Take charge of urinary incontinence with these prevention tips
Reviewed by: Uchenna Ossai, DPT, PT, WCS, CLT
Written by: Rocky Epstein
You have narrowly avoided embarrassing situations, stopped venturing out, and passed on once in a lifetime opportunities because of “what if?” “What if I can’t find a restroom?” “What if I have an accident?” “What if I can’t travel long distances?” Urinary incontinence can impact your mood, ability to move, exercise or walk, sleep, and work as well as your relationships with partners and family. This year, resolve to take your urinary incontinence seriously and stop worrying about the “what if.” Experts across Women’s Health, a clinical partnership between Ascension Seton and UT Health Austin, can help you get back to the things in your life that matter most.
How common is urinary incontinence?
Urinary Incontinence is common among women of all ages. Studies show that 25-45% of women suffer from this condition, but researchers found that urinary incontinence is severely under-reported. Approximately 50% of women who visit their ob-gyn with common symptoms such as fibroids, bleeding, and pelvic pain fail to mention accompanying incontinence or difficulty urinating.
Although aging is a contributing factor to urinary incontinence, there are many other factors, including childbirth, medications, or medical disorders, such as Multiple Sclerosis or diabetes, which may cause incontinence in younger women as well. Uchenna Ossai, DPT, PT, WCS, CLT, a UT Health Austin pelvic floor physical therapist and the Pelvic Health Program Manager for Women’s Health, states, “Urinary incontinence is not a badge of honor. Once you have leaked one drop, whether you’re 15 or 50, you should get in to see someone.”
According to the American Urogynecologic Society, the three most common types of urinary incontinence among women include:
- Stress incontinence occurs when the pelvic floor muscles have become weak and no longer hold urine in your body.

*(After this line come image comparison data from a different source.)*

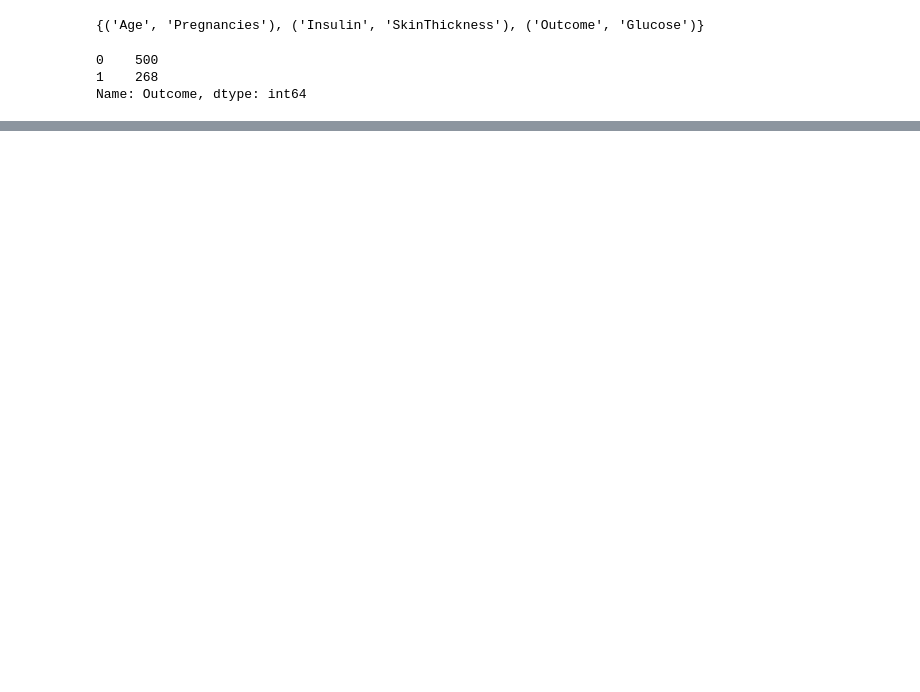
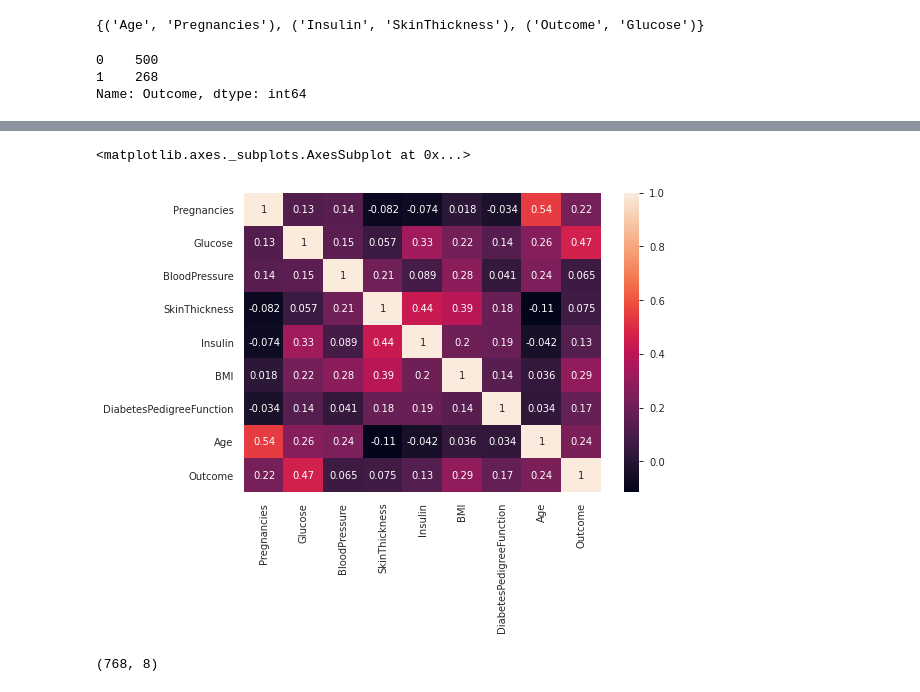
Before and after one commit to rajgupta-github/DeepLearning-with-Python, a Jupyter notebook: NeuralNetwork/Classification/Diabetes_Classification.ipynb, the cells around one changed output, grey strips where cells are left out. Cells and saved outputs as stored; diff of their text form; code cells hidden in the pictures; blank space fills up the shorter version.

```diff
--- a/NeuralNetwork/Classification/Diabetes_Classification.ipynb
+++ b/NeuralNetwork/Classification/Diabetes_Classification.ipynb
@@ -100,0 +104,5 @@ sns.pairplot(diabetes)
+# %%
+sns.heatmap(diabetes.corr(), annot = True)
+# %% [output]
+<matplotlib.axes._subplots.AxesSubplot at 0x...>
+[figure, added]
@@ -100,0 +122,4 @@ sns.pairplot(diabetes)
+# %%
+X.shape
+# %% [output]
+(768, 8)
```
Also changed, not shown: parts of 23 cells of this notebook.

Laughing, sneezing, coughing, and other activities, such as running and exercise, puts stress on the bladder causing it to leak.
- Urge incontinence, also known as an overactive bladder, occurs when you feel a sudden need to urinate immediately or if you wake several times at night to urinate and/or you cannot make it the bathroom on time. This condition is common in individuals with diabetes and multiple sclerosis.
- Mixed incontinence is an incontinence condition where you may experience both stress and urge incontinence.
What treatments are available?
You may think that a diagnosis of incontinence means wearing diapers and pads for the rest of your life. Although, this may be true for some patients, your care team will discuss many treatment options for incontinence with you. Some women do well with simple lifestyle changes, including fluid control, dietary changes, bladder training or retraining, and pelvic floor exercises. There are also medications your provider may prescribe to help control incontinence, or a provider may recommend a pessary, a device used to treat incontinence and prolapse. For more complex or chronic incontinence conditions, providers and their patients may discuss surgical options, injections, or nerve stimulation. Our approach to care at Women’s Health is dependent upon the patient’s priorities, goals, and beliefs, because we know that every person’s incontinence, its causes, and their lifestyle is different.
For more information about Women’s Health or to request an appointment, visit here.